IMG_4191

You might think otherwise, but in truth, no one owes you anything. Not God, not your spouse, not your parents, not your kids, not your friends or your colleagues. Seriously, no one owes you a single thing.

I don’t think any one of us go about our days consciously assuming that we’re owed anything, yet we somehow unknowingly end up behaving in a way that says just that.

We live lives full of expectations. We’ve come to expect certain things, certain behaviors and certain reactions. And because we’ve come to expect those things, we unwittingly end up feeling entitled to them. Then, when we don’t get them, we feel upset and short changed.

How many times have I gotten upset with my kids for not doing their chores? How many times have I snapped at my husband because I felt I didn’t get the reaction I hoped for? How many times have I gotten annoyed at someone?
Yes, I feel that my kids should have responsibility. Yes, I wish my husband could read my mind. (Or maybe not.) Yes, I wish people would be more polite. But they’re not the problem.

The problem is expectations and the false notion that people think we need them. When you have an expectation, you’re putting forth a demand. Is that the way to manage any type of a relationship? To demand something from the other party?

An expectation is one sided. We don’t need to live lives filled with demands.

So what do we need? We need hopes and wishes. We need reciprocity in the form of cooperation and partnership.

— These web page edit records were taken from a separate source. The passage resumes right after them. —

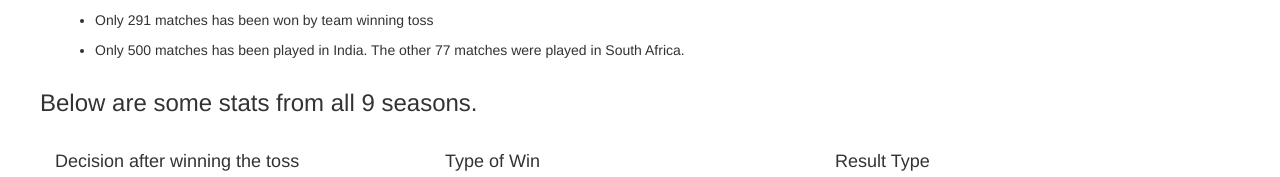
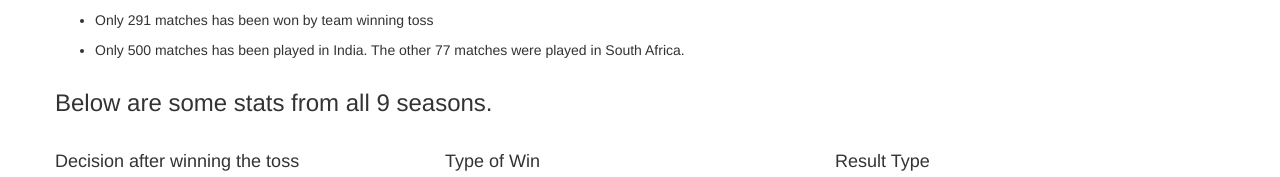
Before and after one commit to amanshu-kataria/ipl-buddy, a React (Create React App) app: page / in a window 1280 px wide. Shown: the part 166-343 px from the top of the page. Built offline with nearby package versions, Linux system fonts and the light colour scheme.

Commit message:
Fixed styling issues

```diff
--- a/src/matchesData.js
+++ b/src/matchesData.js
@@ -205,7 +205,12 @@ class MatchesData extends Component {
               </ul>
             </Col>
           </Row>
-          <Row>
+          <Row
+            style={{
+              marginLeft: 0,
+              marginRight: 0
+            }}
+          >
             <Col>
               <h3>Below are some stats from all 9 seasons.</h3>
             </Col>
```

In the example of my kids and their chores. My wish is for teamwork. Being part of the family means being part of the team, a team that helps the family function as it should both physically and emotionally. Not because I want them to do it for me personally, but for the good of the whole unit.

In marriage or in any type of a relationship you’re looking for cooperation and partnership as well as mutual understanding. You wish for good and by wishing for good instead of expecting or demanding it, you can find the good and are grateful for what you have.

You have to earn love or respect or kindness. Demanding them will get you nowhere fast. When a relationship is a loving one, not one based on debts, people will be more likely to want to be there for you.

Learning that you’re not owed anything doesn’t mean you have to be a doormat or be treated badly. It means you have a choice and can decide what relationships and actions belong in your life. You don’t demand things from other and you don’t transfer the blame or responsibility on others. You decide what is right for you. You decide to see all the things to be grateful for.

Love can only be unconditional when you earn it but don’t feel you’re owed it.

Can you imagine how many of the world’s problems would vanish if we all believed that we aren’t owed anything and took responsibility for ourselves and our actions.

Do you think you are owed anything?

This is an original post to World Moms Blog by our contributor, Susie Newday in Israel. You can find her on her blog New Day New Lesson.

Photo credit to Susie Mayerfeld

Susie Newday (Israel)

Susie Newday is a happily-married American-born Israeli mother of five. She is an oncology nurse, blogger and avid amateur photographer. Most importantly, Susie is a happily married mother of five amazing kids from age 8-24 and soon to be a mother in law. (Which also makes her a chef, maid, tutor, chauffeur, launderer...) Susie's blog, New Day, New Lesson, is her attempt to help others and herself view the lessons life hands all of us in a positive light. She will also be the first to admit that blogging is great free therapy as well. Susie's hope for the world? Increasing kindness, tolerance and love. You can also follow her Facebook page New Day, New Lesson where she posts her unique photos with quotes as well as gift ideas.

More Posts - Website

Follow Me:
TwitterFacebookPinterestGoogle PlusYouTube

%d bloggers like this: